Across the river and up the hill from the old town is Prague Castle. There is so much to see that to do it justice you need to allow a minimum of half a day to explore the many wonderful buildings within its walls.
The tram system is an excellent way of travelling between the sights. Buy a two or three day ticket which are very reasonably priced and you can get on and off as you wish.
Nightlife in Prague can be as lively or as peaceful as you choose. Clubs playing Euro pop, hip hop, house and rave music will satisfy young party goers from dusk until dawn.
Prague’s bars and pubs range from trendy shot bars to log fired drinking inns. Traditional pubs serve the local beers which are of course cheaper than the imports. Prague's pubs and bars appeal to everyone.
The central Prague shopping area reaches down Wenceslas Square where there are many malls. There are many luxury boutiques and specialist shops. The old town has an enormous number of gift and souvenir shops. Crystal shops abound as do those selling wooden toys and puppets. Prague Easter markets run daily from 08-30 March 2008 at the Old Town Square and Wenceslas Square. Here you will find traditional handicrafts as well as local produce. There is also a Christmas market.

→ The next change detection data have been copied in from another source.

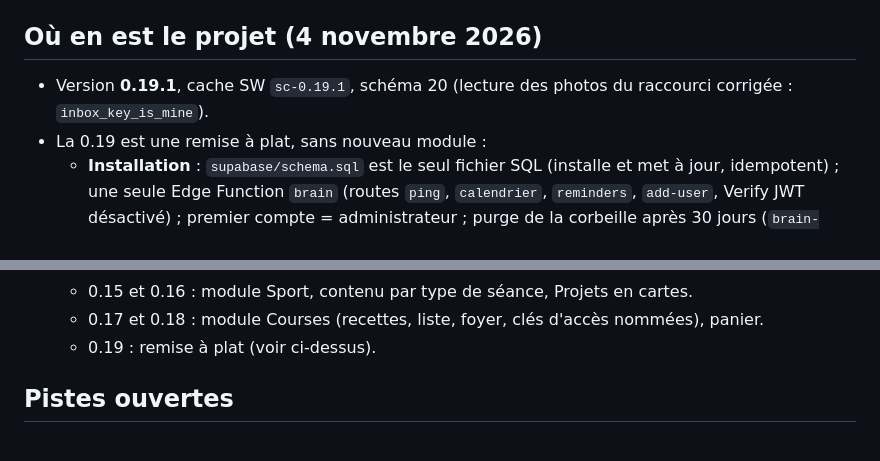
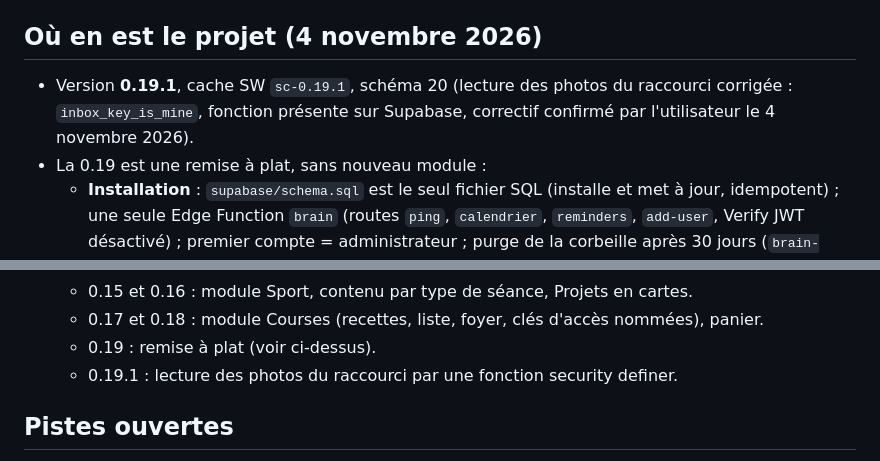
Before and after one commit to maximecongard-hash/second-cerveau, a Markdown page: CLAUDE.md, 2 parts joined by grey strips. Rendered like a GitHub page.

Commit message:
CLAUDE.md : correctif des photos confirmé (0.19.1)
Co-Authored-By: Claude Opus 5.5 <noreply@anthropic.com>

```diff
--- a/CLAUDE.md
+++ b/CLAUDE.md
@@ -23,7 +23,7 @@ RLS), hors ligne via localStorage + service worker.
 
 ## Où en est le projet (4 novembre 2026)
 
-- Version **0.19.1**, cache SW `sc-0.19.1`, schéma 20 (lecture des photos du raccourci corrigée : `inbox_key_is_mine`).
+- Version **0.19.1**, cache SW `sc-0.19.1`, schéma 20 (lecture des photos du raccourci corrigée : `inbox_key_is_mine`, fonction présente sur Supabase, correctif confirmé par l'utilisateur le 4 novembre 2026).
 - La 0.19 est une remise à plat, sans nouveau module :
   - **Installation** : `supabase/schema.sql` est le seul fichier SQL (installe et met à jour, idempotent) ; une seule Edge Function `brain` (routes `ping`, `calendrier`, `reminders`, `add-user`, Verify JWT désactivé) ; premier compte = administrateur ; purge de la corbeille après 30 jours (`brain-purge`) ; `brain_status()` et `SCHEMA_VERSION`.
   - **Synchro** : démarrage immédiat sur le cache, connexion demandée seulement si la session est invalide ; envoi par champ (`S.dirty` = Map id → champs) ; ligne refusée isolée (`S.stuck`) ; préférences fusionnées clé par clé ; rien n'est échangé sans session ; service worker servi depuis le cache de la version.
@@ -42,6 +42,7 @@ RLS), hors ligne via localStorage + service worker.
   - 0.15 et 0.16 : module Sport, contenu par type de séance, Projets en cartes.
   - 0.17 et 0.18 : module Courses (recettes, liste, foyer, clés d'accès nommées), panier.
   - 0.19 : remise à plat (voir ci-dessus).
+  - 0.19.1 : lecture des photos du raccourci par une fonction security definer.
 
 ## Pistes ouvertes
 
```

There are an enormous number of restaurants providing everything from fast food to haute cuisine. Eating in a Czech restaurant with traditional cuisine washed down with Czech beer is inexpensive. Czech cuisine uses a lot of fried or roasted meat, usually pork of beef which is often served in a sauce with dumplings, potatoes or rice. When choosing dumplings, forget the memory of the crusty suet variety that your mother used to make or you will surely be disappointed. Think rather of thick-sliced Mother’s Pride and you won’t be far wrong.